WHAT YOU HAVE TO DO: The reply should contain every line of the data, repeated exactly, and no pictures.

DATA LISTING:
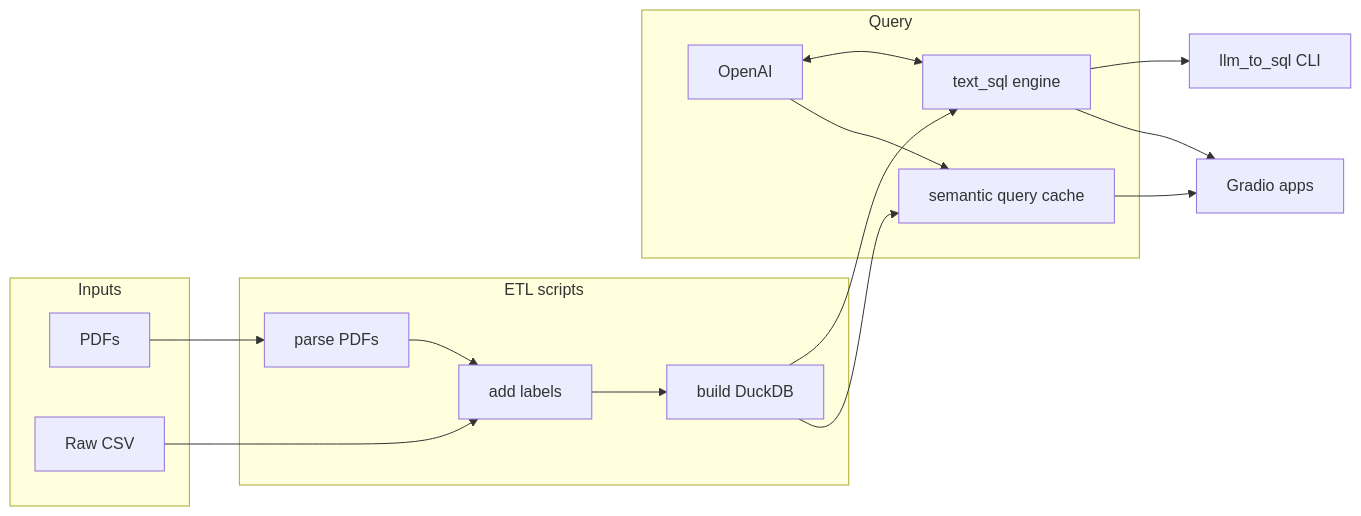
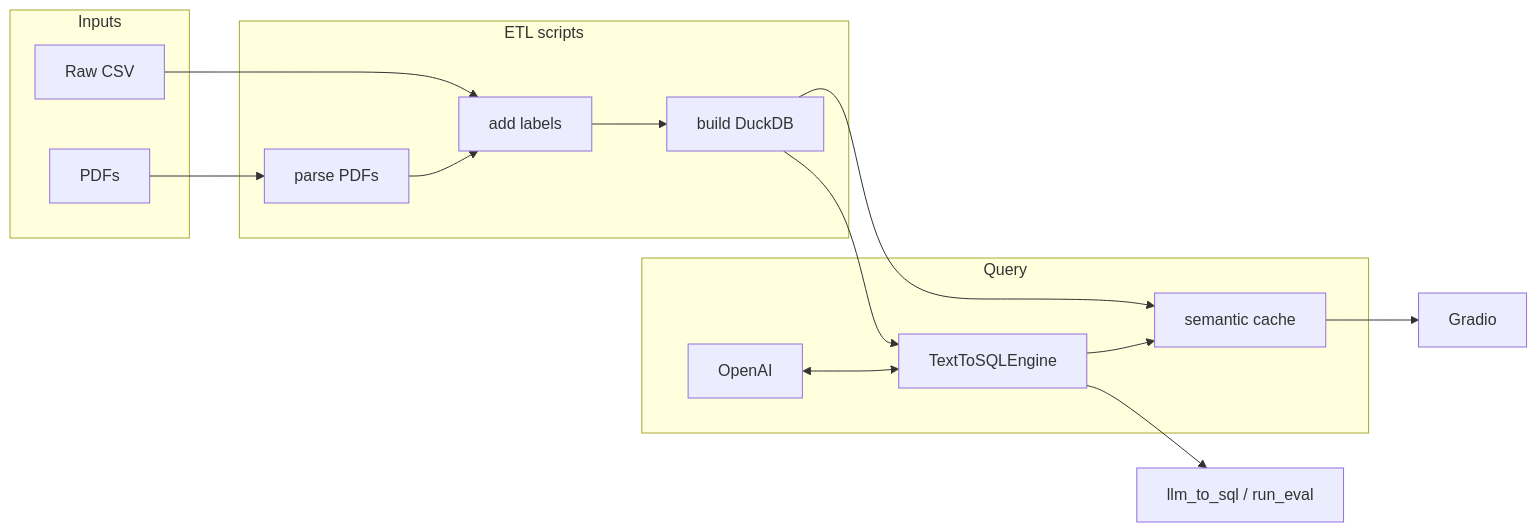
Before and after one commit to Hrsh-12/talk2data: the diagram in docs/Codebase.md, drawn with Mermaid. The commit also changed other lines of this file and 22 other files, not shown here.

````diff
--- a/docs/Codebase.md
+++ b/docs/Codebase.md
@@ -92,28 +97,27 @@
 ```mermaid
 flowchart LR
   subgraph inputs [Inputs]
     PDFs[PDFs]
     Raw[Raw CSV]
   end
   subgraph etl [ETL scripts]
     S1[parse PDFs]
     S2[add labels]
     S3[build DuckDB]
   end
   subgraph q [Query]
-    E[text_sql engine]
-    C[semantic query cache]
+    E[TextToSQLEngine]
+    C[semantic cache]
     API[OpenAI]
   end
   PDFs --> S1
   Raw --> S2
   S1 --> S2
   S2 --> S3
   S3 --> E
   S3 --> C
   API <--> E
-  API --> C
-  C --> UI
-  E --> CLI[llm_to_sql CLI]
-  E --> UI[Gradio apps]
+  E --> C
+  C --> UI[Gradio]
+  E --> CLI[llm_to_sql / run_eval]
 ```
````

RESULT OF THIS EXERCISE:
Before and after one commit to Hrsh-12/talk2data: the diagram in docs/Codebase.md, drawn with Mermaid. The commit also changed other lines of this file and 22 other files, not shown here.

````diff
--- a/docs/Codebase.md
+++ b/docs/Codebase.md
@@ -92,28 +97,27 @@
 ```mermaid
 flowchart LR
   subgraph inputs [Inputs]
     PDFs[PDFs]
     Raw[Raw CSV]
   end
   subgraph etl [ETL scripts]
     S1[parse PDFs]
     S2[add labels]
     S3[build DuckDB]
   end
   subgraph q [Query]
-    E[text_sql engine]
-    C[semantic query cache]
+    E[TextToSQLEngine]
+    C[semantic cache]
     API[OpenAI]
   end
   PDFs --> S1
   Raw --> S2
   S1 --> S2
   S2 --> S3
   S3 --> E
   S3 --> C
   API <--> E
-  API --> C
-  C --> UI
-  E --> CLI[llm_to_sql CLI]
-  E --> UI[Gradio apps]
+  E --> C
+  C --> UI[Gradio]
+  E --> CLI[llm_to_sql / run_eval]
 ```
````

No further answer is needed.